Govt rejects tents, settles for plastics


Augustine Mukaro/ Bridget Sibanda



IN a move that exposes shortcomings in Operation Garikai, government has accepted a United Nations offer to provide temporary plastic she

lter and aid to over 300 000 people displaced under the controversial Operation Murambatsvina.


Last year government turned down a US$30 million UN appeal to provide temporary shelter to victims worst affected by the slum clearance blitz.

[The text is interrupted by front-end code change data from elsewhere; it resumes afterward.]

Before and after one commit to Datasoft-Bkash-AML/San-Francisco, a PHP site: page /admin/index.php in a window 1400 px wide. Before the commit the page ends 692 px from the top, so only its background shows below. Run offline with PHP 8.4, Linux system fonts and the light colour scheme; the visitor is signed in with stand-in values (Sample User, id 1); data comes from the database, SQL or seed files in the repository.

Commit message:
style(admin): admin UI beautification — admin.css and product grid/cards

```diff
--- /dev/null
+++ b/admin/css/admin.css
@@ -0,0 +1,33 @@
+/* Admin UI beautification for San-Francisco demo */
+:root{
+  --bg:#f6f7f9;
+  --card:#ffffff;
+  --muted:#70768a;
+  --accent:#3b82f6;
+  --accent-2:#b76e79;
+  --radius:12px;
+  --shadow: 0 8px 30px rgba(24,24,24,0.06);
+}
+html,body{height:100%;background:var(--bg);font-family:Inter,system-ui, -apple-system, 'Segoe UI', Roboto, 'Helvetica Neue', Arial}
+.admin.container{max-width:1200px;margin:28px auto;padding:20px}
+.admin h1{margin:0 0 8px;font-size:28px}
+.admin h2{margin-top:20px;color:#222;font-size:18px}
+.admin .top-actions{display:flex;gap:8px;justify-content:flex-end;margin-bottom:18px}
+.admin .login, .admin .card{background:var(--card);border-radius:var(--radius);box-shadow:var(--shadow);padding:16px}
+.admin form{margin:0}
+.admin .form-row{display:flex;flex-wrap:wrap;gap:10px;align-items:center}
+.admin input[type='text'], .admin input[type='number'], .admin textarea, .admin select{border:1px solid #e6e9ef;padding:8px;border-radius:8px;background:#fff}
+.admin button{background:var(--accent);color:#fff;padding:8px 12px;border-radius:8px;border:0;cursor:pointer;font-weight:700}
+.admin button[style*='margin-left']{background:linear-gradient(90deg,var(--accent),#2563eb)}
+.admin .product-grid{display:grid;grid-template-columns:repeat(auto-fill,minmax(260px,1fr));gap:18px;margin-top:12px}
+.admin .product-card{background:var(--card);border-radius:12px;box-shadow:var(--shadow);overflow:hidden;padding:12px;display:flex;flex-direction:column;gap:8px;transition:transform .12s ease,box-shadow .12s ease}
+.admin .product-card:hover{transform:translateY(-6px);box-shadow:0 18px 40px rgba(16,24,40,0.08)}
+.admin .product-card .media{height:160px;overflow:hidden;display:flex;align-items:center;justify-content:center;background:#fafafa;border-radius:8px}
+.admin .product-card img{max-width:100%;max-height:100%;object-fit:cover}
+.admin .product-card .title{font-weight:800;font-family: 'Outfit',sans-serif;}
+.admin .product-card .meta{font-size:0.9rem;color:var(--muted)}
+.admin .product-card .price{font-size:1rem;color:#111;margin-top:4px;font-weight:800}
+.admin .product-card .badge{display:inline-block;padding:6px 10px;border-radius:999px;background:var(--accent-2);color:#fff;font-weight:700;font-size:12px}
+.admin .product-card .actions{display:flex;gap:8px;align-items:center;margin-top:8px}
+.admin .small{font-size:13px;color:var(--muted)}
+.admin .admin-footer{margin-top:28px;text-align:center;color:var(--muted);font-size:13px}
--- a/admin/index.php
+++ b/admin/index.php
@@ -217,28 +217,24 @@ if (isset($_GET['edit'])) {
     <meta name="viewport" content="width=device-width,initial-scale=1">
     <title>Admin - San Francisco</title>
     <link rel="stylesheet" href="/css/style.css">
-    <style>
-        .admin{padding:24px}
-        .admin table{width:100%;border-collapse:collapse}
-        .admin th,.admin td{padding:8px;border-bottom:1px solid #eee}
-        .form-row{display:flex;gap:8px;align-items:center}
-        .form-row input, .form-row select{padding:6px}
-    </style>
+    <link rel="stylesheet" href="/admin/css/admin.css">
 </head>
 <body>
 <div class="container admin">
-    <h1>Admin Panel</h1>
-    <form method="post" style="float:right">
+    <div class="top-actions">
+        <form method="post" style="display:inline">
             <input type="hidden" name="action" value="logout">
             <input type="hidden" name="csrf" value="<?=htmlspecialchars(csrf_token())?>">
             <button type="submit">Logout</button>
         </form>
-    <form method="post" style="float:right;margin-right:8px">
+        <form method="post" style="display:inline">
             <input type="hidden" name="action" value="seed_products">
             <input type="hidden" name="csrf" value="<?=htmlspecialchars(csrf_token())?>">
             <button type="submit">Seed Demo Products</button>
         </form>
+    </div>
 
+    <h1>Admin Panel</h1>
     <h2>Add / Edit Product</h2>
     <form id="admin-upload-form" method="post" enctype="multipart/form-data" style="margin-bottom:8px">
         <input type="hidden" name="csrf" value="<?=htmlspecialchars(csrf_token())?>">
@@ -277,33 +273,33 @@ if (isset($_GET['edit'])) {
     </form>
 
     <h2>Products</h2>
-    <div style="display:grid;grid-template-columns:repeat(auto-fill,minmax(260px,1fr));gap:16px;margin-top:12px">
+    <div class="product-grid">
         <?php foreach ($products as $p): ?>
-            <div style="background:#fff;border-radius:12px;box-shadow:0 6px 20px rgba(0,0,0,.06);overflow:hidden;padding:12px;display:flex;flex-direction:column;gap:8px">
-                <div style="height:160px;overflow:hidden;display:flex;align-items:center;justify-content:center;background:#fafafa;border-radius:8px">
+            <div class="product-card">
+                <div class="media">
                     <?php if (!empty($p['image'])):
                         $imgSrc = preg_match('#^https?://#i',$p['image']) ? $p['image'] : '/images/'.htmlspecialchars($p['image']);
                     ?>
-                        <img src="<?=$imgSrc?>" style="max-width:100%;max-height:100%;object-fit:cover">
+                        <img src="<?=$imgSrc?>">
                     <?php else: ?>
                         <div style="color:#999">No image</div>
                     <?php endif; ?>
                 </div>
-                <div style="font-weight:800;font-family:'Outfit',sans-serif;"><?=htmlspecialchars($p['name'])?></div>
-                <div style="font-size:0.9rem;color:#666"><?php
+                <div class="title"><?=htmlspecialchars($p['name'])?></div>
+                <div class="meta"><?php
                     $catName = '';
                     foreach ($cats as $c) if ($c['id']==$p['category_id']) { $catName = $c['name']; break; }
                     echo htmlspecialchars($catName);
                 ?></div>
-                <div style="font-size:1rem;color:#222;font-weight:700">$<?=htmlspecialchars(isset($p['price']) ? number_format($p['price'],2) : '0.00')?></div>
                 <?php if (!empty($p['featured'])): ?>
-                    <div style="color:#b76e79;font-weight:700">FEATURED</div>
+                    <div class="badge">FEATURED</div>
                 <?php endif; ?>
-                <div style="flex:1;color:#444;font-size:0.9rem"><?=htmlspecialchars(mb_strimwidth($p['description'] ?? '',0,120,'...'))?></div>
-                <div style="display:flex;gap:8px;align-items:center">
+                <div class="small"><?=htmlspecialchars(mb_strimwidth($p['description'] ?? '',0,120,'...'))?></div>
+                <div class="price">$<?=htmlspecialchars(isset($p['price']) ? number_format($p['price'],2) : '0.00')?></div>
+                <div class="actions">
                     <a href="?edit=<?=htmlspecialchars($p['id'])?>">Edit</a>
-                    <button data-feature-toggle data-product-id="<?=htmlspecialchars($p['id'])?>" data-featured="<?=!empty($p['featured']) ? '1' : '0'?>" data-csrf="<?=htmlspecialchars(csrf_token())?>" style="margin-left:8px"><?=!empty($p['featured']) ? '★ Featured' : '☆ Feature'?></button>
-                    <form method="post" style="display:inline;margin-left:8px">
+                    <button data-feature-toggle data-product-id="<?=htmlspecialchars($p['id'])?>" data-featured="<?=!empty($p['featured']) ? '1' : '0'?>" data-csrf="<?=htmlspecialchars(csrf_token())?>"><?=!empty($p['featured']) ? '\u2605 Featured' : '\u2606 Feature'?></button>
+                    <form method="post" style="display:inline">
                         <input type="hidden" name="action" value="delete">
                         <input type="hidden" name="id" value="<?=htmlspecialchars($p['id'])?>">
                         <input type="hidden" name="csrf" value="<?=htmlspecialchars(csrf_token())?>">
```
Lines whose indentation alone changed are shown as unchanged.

The UN was forced to shelve the programme after government raised objections that it “would not accept its people living in tents”.


Government also rejected the appeal on the basis that the number of people affected by its controversial demolition campaign had been inflated while the reconstruction phase under Operation Garikai had been downplayed.


A year down the line, with Operation Garikai failing to make an impact on the accommodation of Murambatsvina victims, government has been forced to swallow its pride and accept temporary shelter.


A tour of the holding camps at Hopley and Hatcliffe in the past week revealed that temporary shelters had mushroomed where permanent government structures should have been.


These consist of a 12 square-metre room of tarpaulin plastic at the sides and metal sheeting at the top anchored on treated gumpoles, 1,5 metres high. The material is tear-resistant, non-flammable and sky-blue in colour. Unicef is providing septic tanks as toilets to the residents.


Justin MacDermott, a senior programme officer with the UN’s International Organisation for Migration, said humanitarian organisations started building temporary shelters at Hopley Farm and Hatcliffe in March. The projects would cost close to US$40 million, he said.


“As a humanitarian organisation we source funds to assist wherever people have suffered pain, poverty, degradation or lost hope by providing assistance, guidance, comfort and moral support,” MacDermott told the Zimbabwe Independent in an interview on Tuesday.


“We do not have to ask for permission from government to assist its people who are living in shacks after being affected by Operation Murambatsvina because Zimbabwe is a UN member state.”


An impasse developed between government and the UN, with Harare insisting that the number of people affected by Operation Murambatsvina had been inflated to discredit government.


“We did not sign an agreement with government for us to build these temporary shelters because we are providing assistance to those who are in need. Besides it’s only a temporary measure to help people who are suffering,” MacDermott said.


“About 1 300 families have already benefited at Hopley and Hatcliffe camps.”


MacDermott said his organisation expected more funding from donors to cover about 500 units since many families were still living in shacks and the rainy season was fast approaching.


“This is a beneficiary-driven project under which we provide the material, while the beneficiaries build their shelters with the assistance of our builders,” he said.


In the flash appeal, the UN had estimated that about 700 000 people, roughly 18% of the country’s population, was affected by the evictions and the crackdown on informal businesses in May last year.


Government claimed that only around 200 000 people were affected. Action Aid, one of the non-governmental organisations working in the country, estimated the displaced people to be not less than 1,5 million.


Humanitarian organisations assisting the victims said although it was difficult to quantify the damage in monetary terms, major losses were incurred across virtually all sectors of the economy.